Task brief ::
The records below are to be output exactly, except for their pictures.

Available data ::
=====
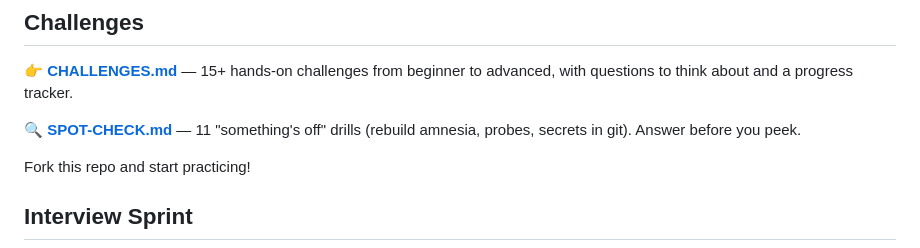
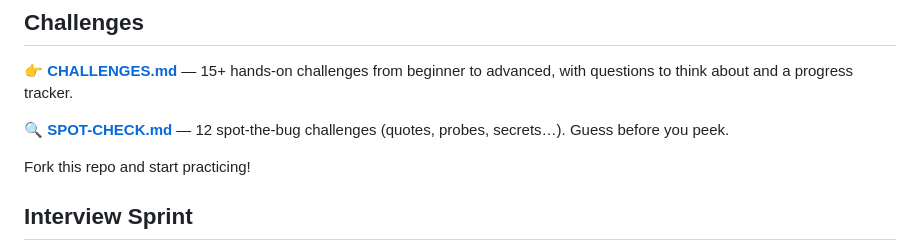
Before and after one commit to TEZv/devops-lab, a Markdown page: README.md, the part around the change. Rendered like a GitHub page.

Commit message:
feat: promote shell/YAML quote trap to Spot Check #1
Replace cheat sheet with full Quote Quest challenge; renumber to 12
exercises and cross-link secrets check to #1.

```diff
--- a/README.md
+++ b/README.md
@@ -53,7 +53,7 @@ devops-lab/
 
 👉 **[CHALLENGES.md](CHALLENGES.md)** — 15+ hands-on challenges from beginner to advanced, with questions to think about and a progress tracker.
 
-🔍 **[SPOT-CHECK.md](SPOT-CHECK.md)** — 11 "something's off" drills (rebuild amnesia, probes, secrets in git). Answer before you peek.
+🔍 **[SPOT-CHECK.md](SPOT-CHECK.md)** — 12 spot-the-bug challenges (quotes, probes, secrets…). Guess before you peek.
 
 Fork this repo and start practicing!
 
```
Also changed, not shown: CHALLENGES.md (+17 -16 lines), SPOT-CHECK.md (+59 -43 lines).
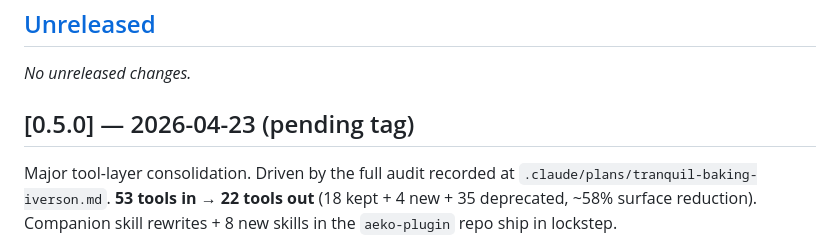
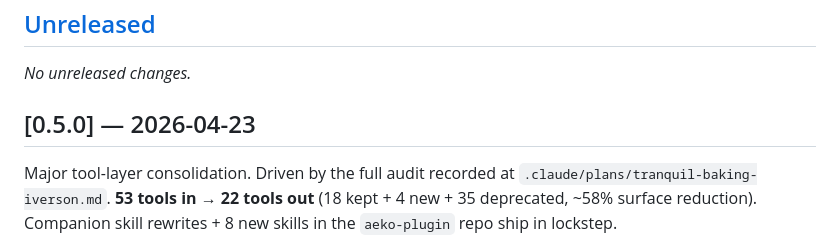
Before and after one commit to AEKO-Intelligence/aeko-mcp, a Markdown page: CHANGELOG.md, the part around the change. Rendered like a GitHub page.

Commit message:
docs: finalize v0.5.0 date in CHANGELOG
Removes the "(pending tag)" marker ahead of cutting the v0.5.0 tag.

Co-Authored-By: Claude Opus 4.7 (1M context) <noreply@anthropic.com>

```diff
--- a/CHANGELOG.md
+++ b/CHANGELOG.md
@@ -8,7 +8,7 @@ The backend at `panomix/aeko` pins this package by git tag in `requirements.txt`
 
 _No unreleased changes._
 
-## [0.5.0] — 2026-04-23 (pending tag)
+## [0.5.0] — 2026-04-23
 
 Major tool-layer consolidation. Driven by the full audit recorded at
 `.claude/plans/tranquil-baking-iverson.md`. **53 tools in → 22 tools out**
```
=====
Task answer ::
Before and after one commit to TEZv/devops-lab, a Markdown page: README.md, the part around the change. Rendered like a GitHub page.

Commit message:
feat: promote shell/YAML quote trap to Spot Check #1
Replace cheat sheet with full Quote Quest challenge; renumber to 12
exercises and cross-link secrets check to #1.

```diff
--- a/README.md
+++ b/README.md
@@ -53,7 +53,7 @@ devops-lab/
 
 👉 **[CHALLENGES.md](CHALLENGES.md)** — 15+ hands-on challenges from beginner to advanced, with questions to think about and a progress tracker.
 
-🔍 **[SPOT-CHECK.md](SPOT-CHECK.md)** — 11 "something's off" drills (rebuild amnesia, probes, secrets in git). Answer before you peek.
+🔍 **[SPOT-CHECK.md](SPOT-CHECK.md)** — 12 spot-the-bug challenges (quotes, probes, secrets…). Guess before you peek.
 
 Fork this repo and start practicing!
 
```
Also changed, not shown: CHALLENGES.md (+17 -16 lines), SPOT-CHECK.md (+59 -43 lines).
Before and after one commit to AEKO-Intelligence/aeko-mcp, a Markdown page: CHANGELOG.md, the part around the change. Rendered like a GitHub page.

Commit message:
docs: finalize v0.5.0 date in CHANGELOG
Removes the "(pending tag)" marker ahead of cutting the v0.5.0 tag.

Co-Authored-By: Claude Opus 4.7 (1M context) <noreply@anthropic.com>

```diff
--- a/CHANGELOG.md
+++ b/CHANGELOG.md
@@ -8,7 +8,7 @@ The backend at `panomix/aeko` pins this package by git tag in `requirements.txt`
 
 _No unreleased changes._
 
-## [0.5.0] — 2026-04-23 (pending tag)
+## [0.5.0] — 2026-04-23
 
 Major tool-layer consolidation. Driven by the full audit recorded at
 `.claude/plans/tranquil-baking-iverson.md`. **53 tools in → 22 tools out**
```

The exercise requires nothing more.